## Requirement
From the entries that follow, gather each line holding the word "export".
Stored data: Begin
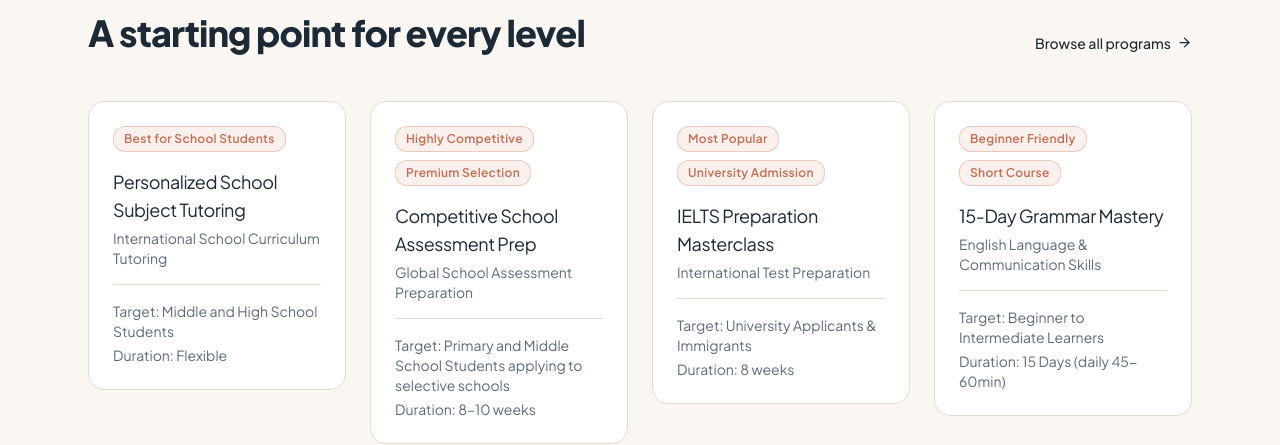
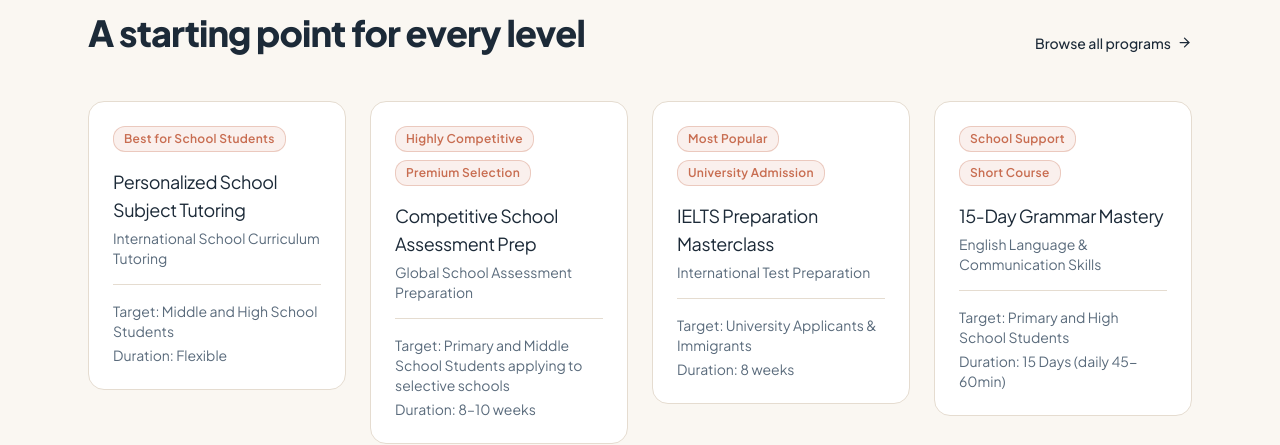
Before and after one commit to Raffy0-1/Aevian-Acadmey, a Next.js app: page / in a window 1280 px wide. Shown: the part 2646-3091 px from the top of the page. Built offline with nearby package versions, Linux system fonts and the light colour scheme; no server answers; the database is empty.

Commit message:
Reposition platform focus on UK & Australia exam tuition (NAPLAN, ACARA, IGCSE, IELTS), move e-skills to Coming Soon, and streamline country focus

```diff
--- a/app/countries/page.tsx
+++ b/app/countries/page.tsx
@@ -6,14 +6,16 @@ import { SectionHeading } from "@/components/ui/section-heading";
 import { Globe } from "lucide-react";
 
 export default function CountriesPage() {
-  const regions = [
-    { name: "United Kingdom", description: "Our primary market. Extensive support for UK SATs, GCSE/IGCSE, A-Levels, and 11+ Selective School Tests." },
-    { name: "Australia", description: "NAPLAN preparation, Australian Curriculum tutoring, and selective school entrance exams." },
-    { name: "USA & Canada", description: "SAT/ACT preparation, AP courses, MAP Growth, and American/Canadian school curricula." },
-    { name: "Gulf & Middle East", description: "Supporting expatriate families with international curricula and dedicated Quran & Islamic Studies programs." },
-    { name: "Europe", description: "IB curriculum specialists and English Language & Communication short courses." },
-    { name: "Pakistan & South Asia", description: "Affordable, high-quality tutoring for local and international boards, plus competitive IELTS/PTE preparation." }
+  const primaryRegions = [
+    { name: "United Kingdom", badge: "Primary Focus", description: "Comprehensive 1-on-1 private tuition for UK SATs, GCSE/IGCSE, A-Levels, 11+ Selective Exams, and Cambridge board assessments." },
+    { name: "Australia", badge: "Primary Focus", description: "Specialized NAPLAN preparation, ACARA Australian Curriculum tutoring, and selective school entrance exam coaching." },
   ];
+
+  const futureRegions = [
+    { name: "USA & North America", badge: "Coming Soon", description: "Standardized test prep (SAT/AP) and American curriculum subject tutoring." },
+    { name: "Gulf & Middle East", badge: "Coming Soon", description: "Expatriate international school curriculum support and Quranic foundations." },
+  ];
+
 
   return (
     <>
@@ -26,17 +28,44 @@ export default function CountriesPage() {
             description="Aevian connects students from around the world with expert educators. We offer specialized support tailored to the educational standards of your region."
           />
 
-          <div className="grid gap-6 sm:grid-cols-2">
-            {regions.map((region) => (
-              <div key={region.name} className="flex gap-4 p-6 rounded-lg border border-border bg-card">
-                <Globe className="h-6 w-6 text-gold shrink-0 mt-1" />
-                <div>
-                  <h3 className="text-xl font-medium text-foreground">{region.name}</h3>
-                  <p className="mt-2 text-sm text-muted-foreground">{region.description}</p>
-                </div>
+          <div className="space-y-10">
+            <div>
+              <h2 className="font-display text-2xl font-semibold text-foreground mb-6">Primary Target Markets</h2>
+              <div className="grid gap-6 sm:grid-cols-2">
+                {primaryRegions.map((region) => (
+                  <div key={region.name} className="flex gap-4 p-6 rounded-xl border border-meridian/30 bg-card shadow-sm">
+                    <Globe className="h-6 w-6 text-copper shrink-0 mt-1" />
+                    <div>
+                      <div className="flex items-center gap-2">
+                        <h3 className="text-xl font-medium text-foreground">{region.name}</h3>
+                        <span className="text-[10px] font-mono uppercase tracking-wider bg-copper/10 text-copper px-2 py-0.5 rounded-md font-semibold">{region.badge}</span>
+                      </div>
+                      <p className="mt-2 text-sm text-muted-foreground leading-relaxed">{region.description}</p>
+                    </div>
+                  </div>
+                ))}
               </div>
-            ))}
+            </div>
+
+            <div className="pt-6 border-t border-border">
+              <h2 className="font-display text-xl font-medium text-muted-foreground mb-6">Future Expansion</h2>
+              <div className="grid gap-6 sm:grid-cols-2">
+                {futureRegions.map((region) => (
+                  <div key={region.name} className="flex gap-4 p-6 rounded-xl border border-border bg-card/60 opacity-85">
+                    <Globe className="h-6 w-6 text-muted-foreground shrink-0 mt-1" />
+                    <div>
+                      <div className="flex items-center gap-2">
+                        <h3 className="text-lg font-medium text-foreground">{region.name}</h3>
+                        <span className="text-[10px] font-mono uppercase tracking-wider bg-muted text-muted-foreground px-2 py-0.5 rounded-md">{region.badge}</span>
+                      </div>
+                      <p className="mt-2 text-xs text-muted-foreground">{region.description}</p>
+                    </div>
+                  </div>
+                ))}
+              </div>
+            </div>
           </div>
+
         </Container>
       </main>
       <Footer />
--- a/components/home/audience-benefits.tsx
+++ b/components/home/audience-benefits.tsx
@@ -10,10 +10,11 @@ const parent = [
 
 const student = [
   "Join live classes from any device, no software to install",
-  "Track your own progress and unlock the next module",
-  "Earn certificates tied to real curriculum outcomes",
+  "Track your subject progress with past paper practice",
+  "Targeted prep for UK SATs, GCSEs, A-Levels, NAPLAN & IELTS",
   "Message your teacher directly between classes",
 ];
+
 
 export function AudienceBenefits() {
   return (
--- a/components/home/how-it-works.tsx
+++ b/components/home/how-it-works.tsx
@@ -36,10 +36,11 @@ export function HowItWorks() {
         <ScrollReveal>
           <SectionHeading
             eyebrow="How it works"
-            title="From first class to certificate"
+            title="From first diagnostic to exam success"
             align="center"
             className="mx-auto"
           />
+
         </ScrollReveal>
         <div className="mt-14 grid gap-10 sm:grid-cols-2 lg:grid-cols-4">
           <ScrollRevealStagger>
--- a/lib/data/programs.ts
+++ b/lib/data/programs.ts
@@ -118,27 +118,47 @@ export const programs: ProgramCategory[] = [
   {
     id: "language-skills",
     title: "English Language & Communication Skills",
-    description: "Short, impactful courses to improve fluency, grammar, and professional communication.",
+    description: "Targeted programs to improve spoken fluency, grammar, and formal writing for school exams.",
     courses: [
       {
         slug: "grammar-mastery",
         title: "15-Day Grammar Mastery",
-        description: "Intensive short course to solidify English grammar fundamentals.",
-        targetStudents: "Beginner to Intermediate Learners",
+        description: "Intensive short course to solidify English grammar fundamentals for school assessments.",
+        targetStudents: "Primary and High School Students",
         duration: "15 Days (daily 45-60min)",
-        learningOutcomes: ["Flawless sentence structure", "Confidence in writing", "Correction of common errors"],
-        badges: ["Beginner Friendly", "Short Course"],
-        curriculumTags: ["English Language"],
+        learningOutcomes: ["Flawless sentence structure", "Confidence in exam writing", "Correction of common syntax errors"],
+        badges: ["School Support", "Short Course"],
+        curriculumTags: ["UK Curriculum", "Australian Curriculum"],
         pricing: [
-          { name: "Complete Course", priceGBP: 59, priceUSD: 75, pricePKR: "8,000–15,000", features: ["Daily sessions", "Interactive exercises"] },
+          { name: "Complete Course", priceGBP: 59, priceUSD: 75, pricePKR: "8,000–15,000", features: ["Daily 1-on-1 sessions", "Interactive exam exercises"] },
+        ]
+      }
+    ]
+  },
+  {
+    id: "e-skills-coming-soon",
+    title: "E-Skills & Professional Certifications",
+    description: "Generic skill courses, coding bootcamps, and professional certificates (Launching soon).",
+    courses: [
+      {
+        slug: "coding-for-kids-coming-soon",
+        title: "Python & Creative Coding",
+        description: "Interactive programming for young learners (Enrollments opening soon).",
+        targetStudents: "Ages 10–16",
+        duration: "Coming Soon",
+        learningOutcomes: ["Computational logic", "Python fundamentals", "Project creation"],
+        badges: ["Coming Soon"],
+        curriculumTags: ["E-Skills"],
+        pricing: [
+          { name: "Notify Me", priceGBP: 0, priceUSD: 0, pricePKR: "Coming Soon", features: ["Priority notification list"] },
         ]
       }
     ]
   },
   {
     id: "quran-education",
-    title: "Quran Learning Programs",
-    description: "Dedicated 1-on-1 Quran classes for overseas Muslim families with verified teachers.",
+    title: "Quran & Arabic Foundations",
+    description: "Dedicated 1-on-1 Quran and Arabic reading classes for overseas families with verified native teachers.",
     courses: [
       {
         slug: "quran-reading",
@@ -147,33 +167,12 @@ export const programs: ProgramCategory[] = [
         targetStudents: "Children and Adults",
         duration: "Ongoing",
         learningOutcomes: ["Fluent Quran reading", "Correct pronunciation", "Understanding of basic Tajweed"],
-        badges: ["Beginner Friendly", "Flexible Timings"],
+        badges: ["1-on-1 Learning", "Flexible Timings"],
         curriculumTags: ["Quran"],
         pricing: [
           { name: "3 Classes / Week", priceGBP: 79, priceUSD: 100, pricePKR: "5,000–10,000", features: ["1-on-1 attention", "Tajweed focus"] },
         ]
       }
     ]
-  },
-  {
-    id: "islamic-foundations",
-    title: "Islamic Foundations",
-    description: "Structured Islamic studies courses designed for children and beginners.",
-    courses: [
-      {
-        slug: "islamic-foundations-course",
-        title: "1-Month Islamic Foundations",
-        description: "Learn essential Islamic teachings: Kalimas, Articles of Faith, Wudu, Namaz, and daily manners.",
-        targetStudents: "Children and Beginners",
-        duration: "1 Month",
-        learningOutcomes: ["Memorize 3 Kalimas", "Understand Wudu & Namaz", "Learn daily Islamic manners"],
-        badges: ["Beginner Friendly", "Structured Program"],
-        curriculumTags: ["Islamic Studies"],
-        pricing: [
-          { name: "3 Classes / Week", priceGBP: 79, priceUSD: 100, pricePKR: "8,000–12,000", features: ["Structured curriculum", "Engaging lessons", "45-min sessions"] },
-          { name: "5 Classes / Week", priceGBP: 120, priceUSD: 150, pricePKR: "12,000–18,000", features: ["Accelerated learning", "Daily engagement", "45-min sessions"] },
-        ]
-      }
-    ]
   }
 ];
```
Stored data: End
## Answer space
 export default function CountriesPage() {
@@ -26,17 +28,44 @@ export default function CountriesPage() {
 export function AudienceBenefits() {
@@ -36,10 +36,11 @@ export function HowItWorks() {
@@ -118,27 +118,47 @@ export const programs: ProgramCategory[] = [
@@ -147,33 +167,12 @@ export const programs: ProgramCategory[] = [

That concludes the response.